5 Painless Ways to Balance Work With Mom Duties

Mother and baby in home office with laptop

Being a mother and having a successful career takes effort and planning but striking a balance is not impossible. Follow these 5 tips and flourish in both areas of your life.


1. Be one step ahead


Save yourself the grief and make mornings easier by preparing the night before. Organize lunches, clothes, and everything you will need in the morning. Put necessary materials inside backpacks, purses, or work bags and have them waiting by the door. Talk with your partner about dividing responsibilities so you two know who is responsible for bathing the kids, doing the groceries, or cooking food. Whatever changes in the family schedule should also be discussed ahead of time so nobody is rushing and everything is arranged.

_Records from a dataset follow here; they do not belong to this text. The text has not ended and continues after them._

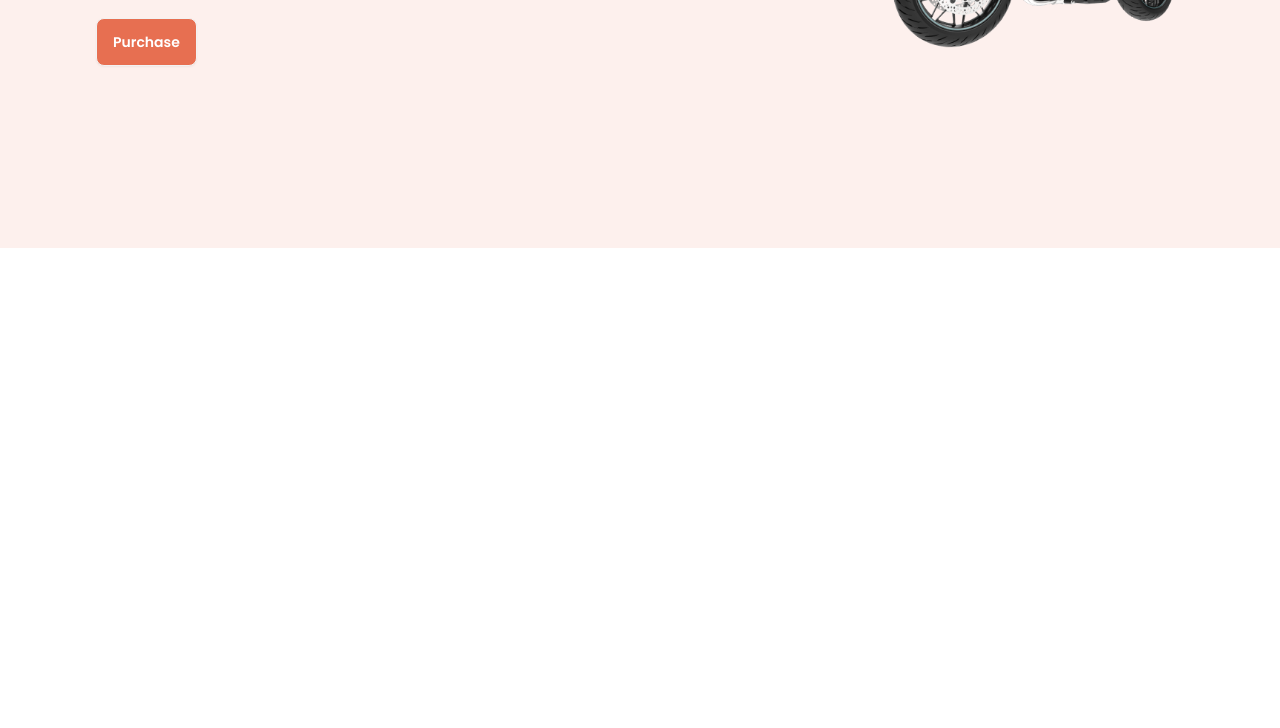
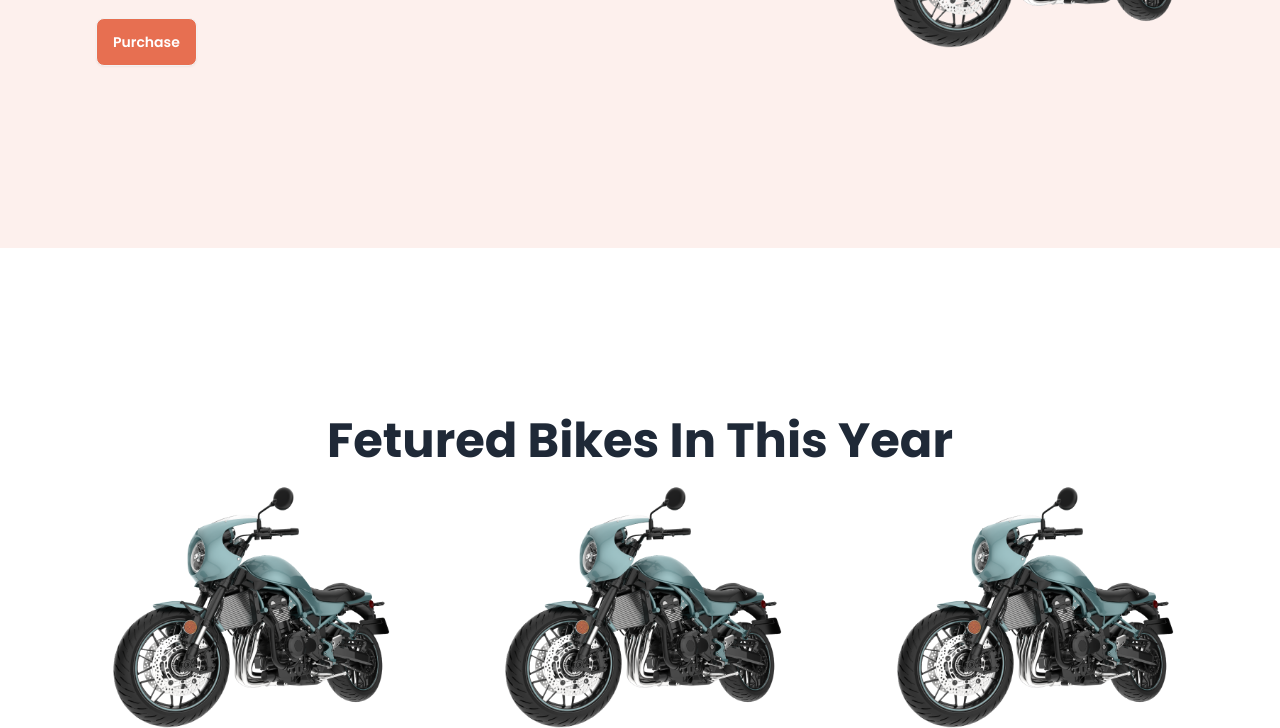
Before and after one commit to nekokaito/biker-zone, a plain HTML site: page index.html in a window 1280 px wide. Shown: the part 374-1102 px from the top of the page. Before the commit the page ends 800 px from the top, so only its background shows below. Drawn offline with nearby package versions, Linux system fonts and the light colour scheme.

Commit message:
added bike showcase

```diff
--- a/index.html
+++ b/index.html
@@ -134,5 +134,20 @@
           </div>
         </div>
     </header>
+    <main class="md:container md:mx-auto">
+
+      <!-- bike section -->
+      <section class="mt-[169px]">
+        <h1 class="font-poppins text-5xl text-center font-bold my-5">Fetured Bikes In This Year</h1>
+        <div class="flex justify-evenly ">
+          <img class="w-[288px] h-[243px]" src="images/others/extrabike.png" alt="">
+          <img class="w-[288px] h-[243px]" src="images/others/extrabike.png" alt=""><img class="w-[288px] h-[243px]" src="images/others/extrabike.png" alt="">
+        </div>
+      </section class="my-24">
+      <!-- news section -->
+      <section>
+
+      </section>
+    </main>
 </body>
 </html>
```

2. Invest in quality childcare


Because you will need to spend a lot of time at work, finding quality childcare is important. Talk to family and friends and ask for recommendations regarding nannies, babysitters, or daycare centers. Write down a list of values that matter to you and interview qualified candidates. It is always a good idea to go for the ones with a history of long term commitment to families. Once you have seen several applicants, schedule a paid play-date to see them interacting with your child. Pick someone who has extensive experience, good references, and a clean record to back it up. For the daycare centers, aim for one with flexible hours and a balanced student and teacher ratio. An outdoor space where the kids can play is another requirement. Check for the required licenses too, as well as do background checks.


3. Set up a family calendar


It may sound tedious but a family calendar will save you so much stress. It is all about knowing the priorities of your family. Add the bills that you need to pay each month, pencil in the practices and extracurricular activities of the kids, write their chores, and take note of family and school events with ease. Use your smartphones to help you with this so any updates or changes get included seamlessly. Spend a few minutes to go over the schedule for the week to eliminate surprises and also to update nannies or babysitters.


4. No reason to feel guilty


Resist the guilty feeling that may come each time you see parents with their children and you are not spending as much with your own because you are at work. There is no need to feel bad because what you do is benefiting your family as well. Maybe you can afford special classes or better opportunities for your kids because you are a career woman. Just because you are not a full time mother does not mean you love your child less. Do not let anyone make you feel guilty or stressed. Instead, find a way to become efficient in both areas of your life, come to terms with the choices you have made, and focus on the existing priorities. Talk to your partner about your feelings or discuss them with a support group to improve work and home balance.


5. Talk to your boss


Two important questions to ask your employer are how much can you get off and how much of that will be paid. It helps to have an idea of any existing setup with other employees so you can use that to your advantage. It is up to you how much you will share but being honest and open always help. Present alternative solutions and a productive work schedule plus a trial period to see how the new setup will go and to avoid any confusion.